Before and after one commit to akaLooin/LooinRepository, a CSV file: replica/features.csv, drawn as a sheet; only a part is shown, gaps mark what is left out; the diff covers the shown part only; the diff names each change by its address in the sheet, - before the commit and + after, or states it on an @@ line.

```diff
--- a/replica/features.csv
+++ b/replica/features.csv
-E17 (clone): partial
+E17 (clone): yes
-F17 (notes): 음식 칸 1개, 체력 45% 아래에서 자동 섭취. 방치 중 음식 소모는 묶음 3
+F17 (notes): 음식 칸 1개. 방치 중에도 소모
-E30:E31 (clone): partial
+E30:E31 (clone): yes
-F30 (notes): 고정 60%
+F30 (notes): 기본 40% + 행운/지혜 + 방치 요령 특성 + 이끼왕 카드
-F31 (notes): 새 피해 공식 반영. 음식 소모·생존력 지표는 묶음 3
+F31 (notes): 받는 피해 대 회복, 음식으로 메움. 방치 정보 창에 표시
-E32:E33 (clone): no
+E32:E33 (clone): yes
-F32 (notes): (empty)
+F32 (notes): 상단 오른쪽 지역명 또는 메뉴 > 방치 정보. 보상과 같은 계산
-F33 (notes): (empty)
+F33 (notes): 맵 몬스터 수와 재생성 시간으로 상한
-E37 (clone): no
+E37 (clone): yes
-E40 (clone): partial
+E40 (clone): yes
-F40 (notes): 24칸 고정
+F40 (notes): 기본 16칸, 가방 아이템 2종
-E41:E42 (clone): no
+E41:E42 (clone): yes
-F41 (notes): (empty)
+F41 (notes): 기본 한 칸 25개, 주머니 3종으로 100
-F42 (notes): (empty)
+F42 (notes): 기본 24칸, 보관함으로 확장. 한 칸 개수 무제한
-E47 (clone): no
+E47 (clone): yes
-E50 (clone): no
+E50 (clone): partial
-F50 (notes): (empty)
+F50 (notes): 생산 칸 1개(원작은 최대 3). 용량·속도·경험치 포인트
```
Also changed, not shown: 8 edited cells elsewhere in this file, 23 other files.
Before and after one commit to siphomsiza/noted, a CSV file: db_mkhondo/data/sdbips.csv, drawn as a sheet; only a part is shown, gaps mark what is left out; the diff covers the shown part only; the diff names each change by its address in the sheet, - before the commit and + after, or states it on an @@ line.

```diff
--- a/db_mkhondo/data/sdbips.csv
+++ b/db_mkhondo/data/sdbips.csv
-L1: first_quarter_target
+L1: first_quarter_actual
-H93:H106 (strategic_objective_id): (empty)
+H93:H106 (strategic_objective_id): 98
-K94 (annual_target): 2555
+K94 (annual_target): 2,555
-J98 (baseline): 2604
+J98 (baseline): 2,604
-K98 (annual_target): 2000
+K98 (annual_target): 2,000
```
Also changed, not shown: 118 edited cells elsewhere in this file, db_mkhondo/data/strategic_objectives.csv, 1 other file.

Directions for this task —
All of the material above should be repeated exactly.

Solution to the problem —
Before and after one commit to akaLooin/LooinRepository, a CSV file: replica/features.csv, drawn as a sheet; only a part is shown, gaps mark what is left out; the diff covers the shown part only; the diff names each change by its address in the sheet, - before the commit and + after, or states it on an @@ line.

```diff
--- a/replica/features.csv
+++ b/replica/features.csv
-E17 (clone): partial
+E17 (clone): yes
-F17 (notes): 음식 칸 1개, 체력 45% 아래에서 자동 섭취. 방치 중 음식 소모는 묶음 3
+F17 (notes): 음식 칸 1개. 방치 중에도 소모
-E30:E31 (clone): partial
+E30:E31 (clone): yes
-F30 (notes): 고정 60%
+F30 (notes): 기본 40% + 행운/지혜 + 방치 요령 특성 + 이끼왕 카드
-F31 (notes): 새 피해 공식 반영. 음식 소모·생존력 지표는 묶음 3
+F31 (notes): 받는 피해 대 회복, 음식으로 메움. 방치 정보 창에 표시
-E32:E33 (clone): no
+E32:E33 (clone): yes
-F32 (notes): (empty)
+F32 (notes): 상단 오른쪽 지역명 또는 메뉴 > 방치 정보. 보상과 같은 계산
-F33 (notes): (empty)
+F33 (notes): 맵 몬스터 수와 재생성 시간으로 상한
-E37 (clone): no
+E37 (clone): yes
-E40 (clone): partial
+E40 (clone): yes
-F40 (notes): 24칸 고정
+F40 (notes): 기본 16칸, 가방 아이템 2종
-E41:E42 (clone): no
+E41:E42 (clone): yes
-F41 (notes): (empty)
+F41 (notes): 기본 한 칸 25개, 주머니 3종으로 100
-F42 (notes): (empty)
+F42 (notes): 기본 24칸, 보관함으로 확장. 한 칸 개수 무제한
-E47 (clone): no
+E47 (clone): yes
-E50 (clone): no
+E50 (clone): partial
-F50 (notes): (empty)
+F50 (notes): 생산 칸 1개(원작은 최대 3). 용량·속도·경험치 포인트
```
Also changed, not shown: 8 edited cells elsewhere in this file, 23 other files.
Before and after one commit to siphomsiza/noted, a CSV file: db_mkhondo/data/sdbips.csv, drawn as a sheet; only a part is shown, gaps mark what is left out; the diff covers the shown part only; the diff names each change by its address in the sheet, - before the commit and + after, or states it on an @@ line.

```diff
--- a/db_mkhondo/data/sdbips.csv
+++ b/db_mkhondo/data/sdbips.csv
-L1: first_quarter_target
+L1: first_quarter_actual
-H93:H106 (strategic_objective_id): (empty)
+H93:H106 (strategic_objective_id): 98
-K94 (annual_target): 2555
+K94 (annual_target): 2,555
-J98 (baseline): 2604
+J98 (baseline): 2,604
-K98 (annual_target): 2000
+K98 (annual_target): 2,000
```
Also changed, not shown: 118 edited cells elsewhere in this file, db_mkhondo/data/strategic_objectives.csv, 1 other file.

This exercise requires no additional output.